DATA FOR THIS TASK |

- - - - - - -

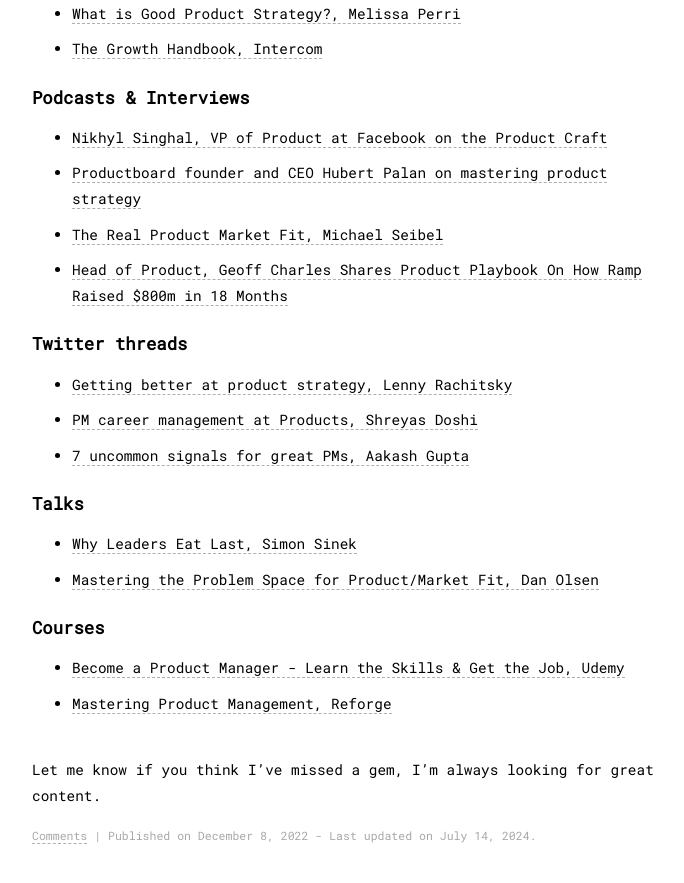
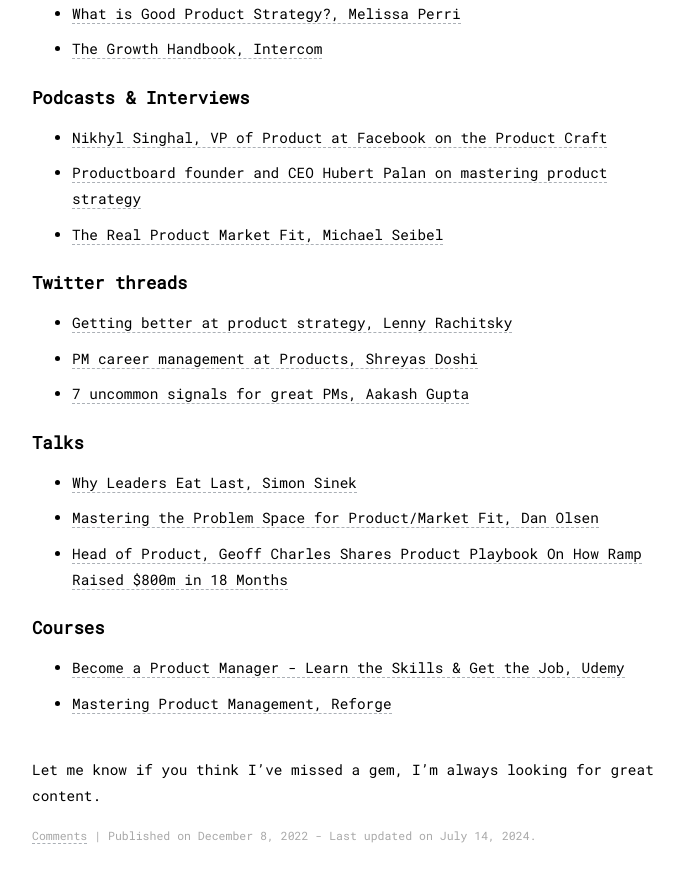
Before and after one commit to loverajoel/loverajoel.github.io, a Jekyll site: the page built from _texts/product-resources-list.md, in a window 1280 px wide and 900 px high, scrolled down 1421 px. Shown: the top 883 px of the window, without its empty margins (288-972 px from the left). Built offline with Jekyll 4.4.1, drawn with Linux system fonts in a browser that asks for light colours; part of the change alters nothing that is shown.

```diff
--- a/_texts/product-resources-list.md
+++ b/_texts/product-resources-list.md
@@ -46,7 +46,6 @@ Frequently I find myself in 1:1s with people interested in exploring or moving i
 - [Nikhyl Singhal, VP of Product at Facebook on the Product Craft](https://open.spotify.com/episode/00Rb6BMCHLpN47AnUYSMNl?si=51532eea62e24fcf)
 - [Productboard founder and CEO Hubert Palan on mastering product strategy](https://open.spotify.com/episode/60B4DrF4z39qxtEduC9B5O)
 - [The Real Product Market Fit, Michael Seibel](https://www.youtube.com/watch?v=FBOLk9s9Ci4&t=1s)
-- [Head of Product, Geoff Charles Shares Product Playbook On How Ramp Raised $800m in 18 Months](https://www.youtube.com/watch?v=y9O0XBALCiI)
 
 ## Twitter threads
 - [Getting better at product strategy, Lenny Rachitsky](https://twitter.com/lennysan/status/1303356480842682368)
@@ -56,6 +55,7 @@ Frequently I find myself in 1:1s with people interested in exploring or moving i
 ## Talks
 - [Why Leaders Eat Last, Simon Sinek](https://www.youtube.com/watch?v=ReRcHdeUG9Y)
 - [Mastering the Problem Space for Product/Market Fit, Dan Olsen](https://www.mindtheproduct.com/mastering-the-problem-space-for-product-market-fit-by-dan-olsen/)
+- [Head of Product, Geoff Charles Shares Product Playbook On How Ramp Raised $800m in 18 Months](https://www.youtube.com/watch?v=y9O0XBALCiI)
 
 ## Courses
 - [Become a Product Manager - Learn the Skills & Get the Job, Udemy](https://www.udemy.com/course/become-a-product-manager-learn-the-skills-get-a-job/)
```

- - - - - - -

ASSIGNED TASK |
The reply must hold each line of the records verbatim and no pictures.

SOLUTION TO THIS TASK |
Before and after one commit to loverajoel/loverajoel.github.io, a Jekyll site: the page built from _texts/product-resources-list.md, in a window 1280 px wide and 900 px high, scrolled down 1421 px. Shown: the top 883 px of the window, without its empty margins (288-972 px from the left). Built offline with Jekyll 4.4.1, drawn with Linux system fonts in a browser that asks for light colours; part of the change alters nothing that is shown.

```diff
--- a/_texts/product-resources-list.md
+++ b/_texts/product-resources-list.md
@@ -46,7 +46,6 @@ Frequently I find myself in 1:1s with people interested in exploring or moving i
 - [Nikhyl Singhal, VP of Product at Facebook on the Product Craft](https://open.spotify.com/episode/00Rb6BMCHLpN47AnUYSMNl?si=51532eea62e24fcf)
 - [Productboard founder and CEO Hubert Palan on mastering product strategy](https://open.spotify.com/episode/60B4DrF4z39qxtEduC9B5O)
 - [The Real Product Market Fit, Michael Seibel](https://www.youtube.com/watch?v=FBOLk9s9Ci4&t=1s)
-- [Head of Product, Geoff Charles Shares Product Playbook On How Ramp Raised $800m in 18 Months](https://www.youtube.com/watch?v=y9O0XBALCiI)
 
 ## Twitter threads
 - [Getting better at product strategy, Lenny Rachitsky](https://twitter.com/lennysan/status/1303356480842682368)
@@ -56,6 +55,7 @@ Frequently I find myself in 1:1s with people interested in exploring or moving i
 ## Talks
 - [Why Leaders Eat Last, Simon Sinek](https://www.youtube.com/watch?v=ReRcHdeUG9Y)
 - [Mastering the Problem Space for Product/Market Fit, Dan Olsen](https://www.mindtheproduct.com/mastering-the-problem-space-for-product-market-fit-by-dan-olsen/)
+- [Head of Product, Geoff Charles Shares Product Playbook On How Ramp Raised $800m in 18 Months](https://www.youtube.com/watch?v=y9O0XBALCiI)
 
 ## Courses
 - [Become a Product Manager - Learn the Skills & Get the Job, Udemy](https://www.udemy.com/course/become-a-product-manager-learn-the-skills-get-a-job/)
```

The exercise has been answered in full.